Scary words from Matthew today: “So it will be at the end of the age. The angels will come out and separate the evil from the righteous and throw them into the furnace of fire, where there will be weeping and gnashing of teeth.”
Our country, our culture, feels like a furnace of fire right now. Each and everyone with much weeping and gnashing of teeth is trying to find some kind of moral high ground from whichever side they are on.
On a very personal level I, myself, tend to side with those who are oppressed. Shaped by my faith, my loyalties skew towards those who cry out, like our ancestors the Israelites did in slavery in Egypt, like our savior did abandoned on the cross. But I’m not naive. I know enough to know my views are my own, and that many people disagree with me with deep values and loyalties of their own.

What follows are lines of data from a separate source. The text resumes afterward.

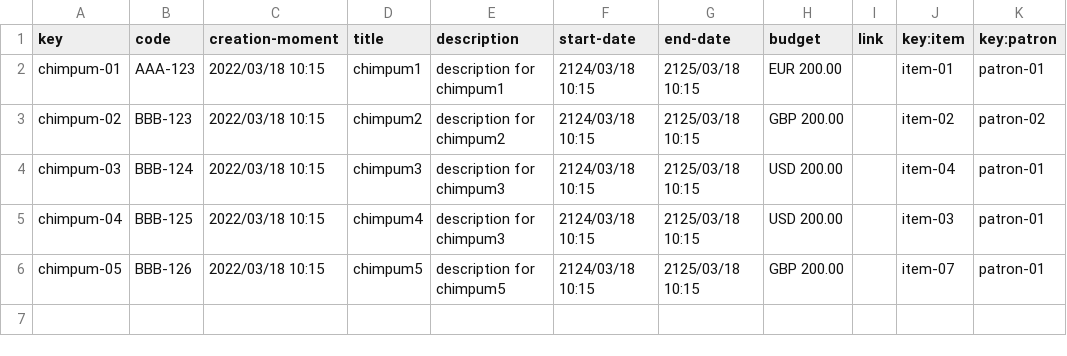
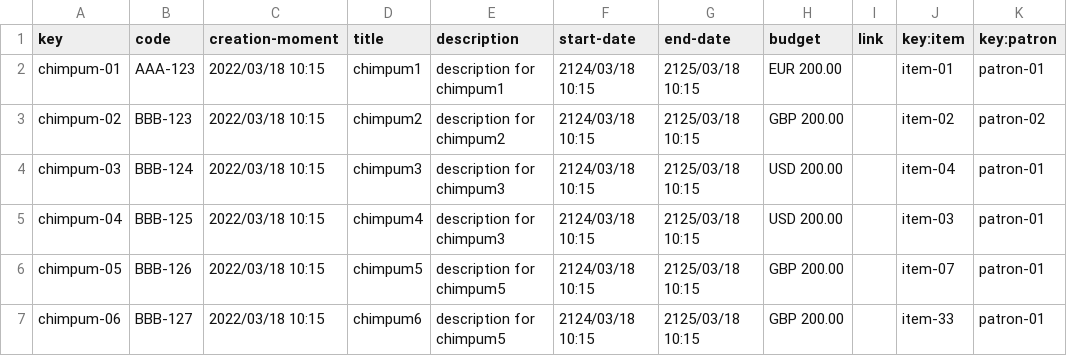
Before and after one commit to alebangon/Acme-Toolkits, a CSV file: src/main/webapp/WEB-INF/resources/sample-data/chimpum.csv, drawn as a sheet.

```diff
--- a/src/main/webapp/WEB-INF/resources/sample-data/chimpum.csv
+++ b/src/main/webapp/WEB-INF/resources/sample-data/chimpum.csv
@@ -6 +6,2 @@ chimpum-04,BBB-125,2022/03/18 10:15,chimpum4,description for chimpum3,2124/03/18
 chimpum-05,BBB-126,2022/03/18 10:15,chimpum5,description for chimpum5,2124/03/18 10:15,2125/03/18 10:15,GBP 200.00,,item-07,patron-01
+chimpum-06,BBB-127,2022/03/18 10:15,chimpum6,description for chimpum5,2124/03/18 10:15,2125/03/18 10:15,GBP 200.00,,item-33,patron-01
```
Also changed, not shown: 5 other files.
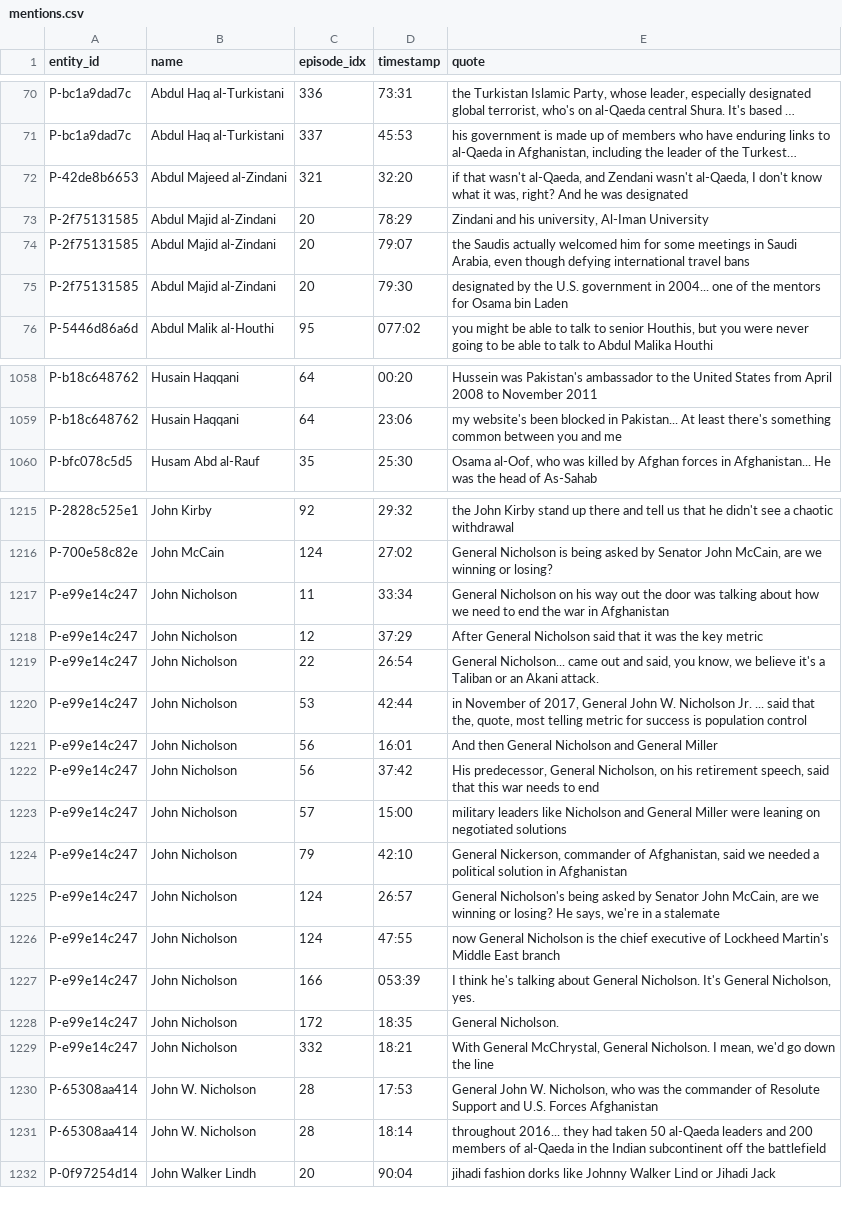
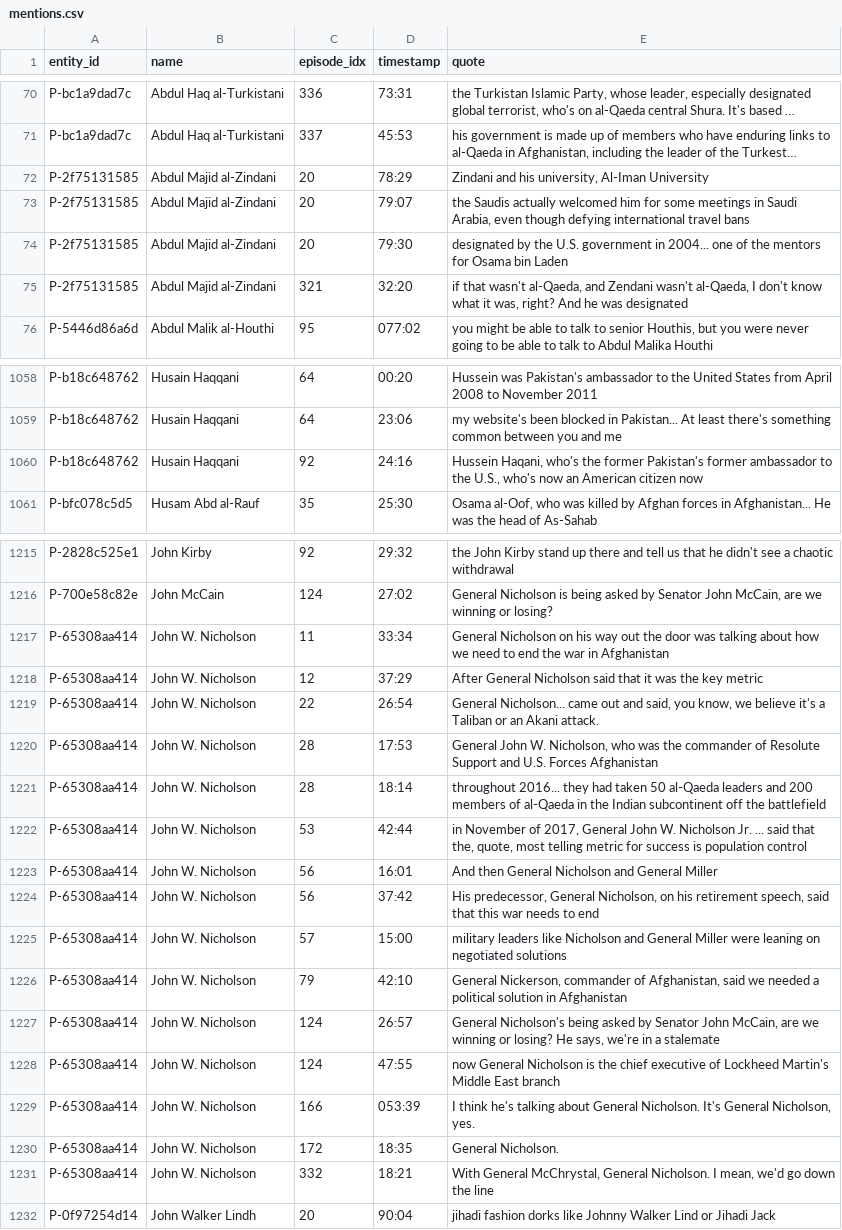
Before and after one commit to StephanieHall-cog/CT-Use-Case-AF-Pak, a CSV file: db/exports/mentions.csv, drawn as a sheet; only a part is shown, gaps mark what is left out; long unchanged cells end in …; removed rows and columns are numbered as before the commit, all else as after; the diff covers the shown part only; the diff names each change by its address in the sheet, - before the commit and + after, or states it on an @@ line.

```diff
--- a/db/exports/mentions.csv
+++ b/db/exports/mentions.csv
-row 72: P-42de8b6653 | Abdul Majeed al-Zindani | 321 | 32:20 | if that wasn't al-Qaeda, and Zendani wasn't al-Qaeda, I don't know what it was, right? And he was designated
+row 75: P-2f75131585 | Abdul Majid al-Zindani | 321 | 32:20 | if that wasn't al-Qaeda, and Zendani wasn't al-Qaeda, I don't know what it was, right? And he was designated
+row 1060: P-b18c648762 | Husain Haqqani | 92 | 24:16 | Hussein Haqani, who's the former Pakistan's former ambassador to the U.S., who's now an American citizen now
-A1217:A1219 (entity_id): P-e99e14c247
+A1217:A1219 (entity_id): P-65308aa414
-B1217:B1219 (name): John Nicholson
+B1217:B1219 (name): John W. Nicholson
-row 1220: P-e99e14c247 | John Nicholson | 53 | 42:44 | in November of 2017, General John W. Nicholson Jr. ... said that the, quote, most telling metric for success is population control
-row 1221: P-e99e14c247 | John Nicholson | 56 | 16:01 | And then General Nicholson and General Miller
-row 1222: P-e99e14c247 | John Nicholson | 56 | 37:42 | His predecessor, General Nicholson, on his retirement speech, said that this war needs to end
-row 1223: P-e99e14c247 | John Nicholson | 57 | 15:00 | military leaders like Nicholson and General Miller were leaning on negotiated solutions
-row 1224: P-e99e14c247 | John Nicholson | 79 | 42:10 | General Nickerson, commander of Afghanistan, said we needed a political solution in Afghanistan
-row 1225: P-e99e14c247 | John Nicholson | 124 | 26:57 | General Nicholson's being asked by Senator John McCain, are we winning or losing? He says, we're in a stalemate
-row 1226: P-e99e14c247 | John Nicholson | 124 | 47:55 | now General Nicholson is the chief executive of Lockheed Martin's Middle East branch
-row 1227: P-e99e14c247 | John Nicholson | 166 | 053:39 | I think he's talking about General Nicholson. It's General Nicholson, yes.
-row 1228: P-e99e14c247 | John Nicholson | 172 | 18:35 | General Nicholson.
-row 1229: P-e99e14c247 | John Nicholson | 332 | 18:21 | With General McChrystal, General Nicholson. I mean, we'd go down the line
+row 1222: P-65308aa414 | John W. Nicholson | 53 | 42:44 | in November of 2017, General John W. Nicholson Jr. ... said that the, quote, most telling metric for success is population control
+row 1223: P-65308aa414 | John W. Nicholson | 56 | 16:01 | And then General Nicholson and General Miller
+row 1224: P-65308aa414 | John W. Nicholson | 56 | 37:42 | His predecessor, General Nicholson, on his retirement speech, said that this war needs to end
+row 1225: P-65308aa414 | John W. Nicholson | 57 | 15:00 | military leaders like Nicholson and General Miller were leaning on negotiated solutions
+row 1226: P-65308aa414 | John W. Nicholson | 79 | 42:10 | General Nickerson, commander of Afghanistan, said we needed a political solution in Afghanistan
+row 1227: P-65308aa414 | John W. Nicholson | 124 | 26:57 | General Nicholson's being asked by Senator John McCain, are we winning or losing? He says, we're in a stalemate
+row 1228: P-65308aa414 | John W. Nicholson | 124 | 47:55 | now General Nicholson is the chief executive of Lockheed Martin's Middle East branch
+row 1229: P-65308aa414 | John W. Nicholson | 166 | 053:39 | I think he's talking about General Nicholson. It's General Nicholson, yes.
+row 1230: P-65308aa414 | John W. Nicholson | 172 | 18:35 | General Nicholson.
+row 1231: P-65308aa414 | John W. Nicholson | 332 | 18:21 | With General McChrystal, General Nicholson. I mean, we'd go down the line
```
Also changed, not shown: 1 removed row elsewhere in this file, db/exports/aliases.csv, db/exports/entities.csv, 5 other files.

It is an absolute honor to be gathered together with you this morning, to be in the Spirit of God together. So, when Pastor Quann and I Pastor Philip Krey from St. Andrew’s were talking, and Pastor Quann invited me to preach here today, I asked, “Is there any special Scripture I should preach on?” And he smiled and said, “Whatever you like, just come and bring the Word.”
Good morning! I feel like it’s been a long time since Pastor Krey and I have been in the same room on a Sunday! So, today is one of those Sundays where I am going to focus not on the Gospel (Pastor Krey did a good job with the children’s sermon). Instead, I would like to focus our attention on the lessons from Jeremiah and Romans.
During this episode in Jeremiah from chapter 28, the king had a huge problem. A bigger, stronger nation named Babylon was coming to take over. And the word that the prophet Jeremiah heard from God was that the kingdom of Judah was in big trouble.
Jeremiah put a wooden yoke around his neck, and waltzed into the palace of king Zedekiah, and said, “See this yoke, it’s God’s sign that it’s all over. All your prophets are liars and imposters. Unless we submit to the coming Babylonians we will lose everything.” This is exactly the opposite of what the king wanted to hear, of course. So another prophet, named Hananiah, a pet prophet of the king, grabs Jeremiah’s yoke off his shoulders and breaks it, and says, “Ah ha! Just like that, we are going to win against our enemies.”
And then Jeremiah says something very sad and profound which we heard in chapter 28.
This was a casual reflection given without notes, see the video above.
The Emanuel 9, killed by Dylann Roof on June 17, 2015: CLEMENTA PINCKNEY MYRA THOMPSON SHARONDA COLEMAN-SINGLETON DEPAYNE MIDDLETON-DOCTOR DANIEL SIMMONS CYNTHIA HURD ETHEL LANCE SUSIE JACKSON TYWANZA SANDER
So, here we are on music Sunday! And I know… there is not one of us who does not love some form of African American music. We are all proud of our nation’s heritage of Gospel, Folk, Blues, Country, Rock n’ Roll and Jazz—R&B, Hip Hop, Dance, Pop, Showtunes and more! You must know, all the roots of all these genres are firmly planted in the songs of lament and hope, joy and perseverance of the Black people of our nation’s history and present.
When we as white folks share these songs, and when we listen closely to the meaning of all these kinds of music, we do very important work. These songs, and especially our hymn of the day chosen today by Brian, these songs are Black songs. Beautiful Black songs about Black stories for Black people, and that’s a wonderful thing.
Getting ready to talk with you all today, about Pentecost, about the festival when we remember the Holy Spirit coming to the earliest church, I was talking with my wife Maddy about the color red. It’s the color that represents the fire of the Holy Spirit we heard about in the lesson from Acts. I asked her what she thought about the color red, what it represents to her. And as she scrolled through social media full of pictures of protest and grief, she said anger.
She said anger and she’s right, red does mean anger in our culture. And one way or another, this week we have all been seeing red. Our nation is seething with anger. Raw from anxiety in this pandemic, anger begets more anger.
We’ve done something this morning as a community, that we haven’t done in a while! Not since Holy Thursday, actually, on April 5th. We have confessed our sin. Now, normally, the Sundays after Easter are a very happy and joyful time. We celebrate Christ’s victory over death, and the completion of God’s plan to restore us to our true identity as God’s children. So, lately, in celebration, we have been thanking God for our baptism, the sign of this true identity, as Pastor Krey and myself have been splashing around in the baptismal font.
But, this morning we confessed instead—something equally as beautiful as baptism, I think.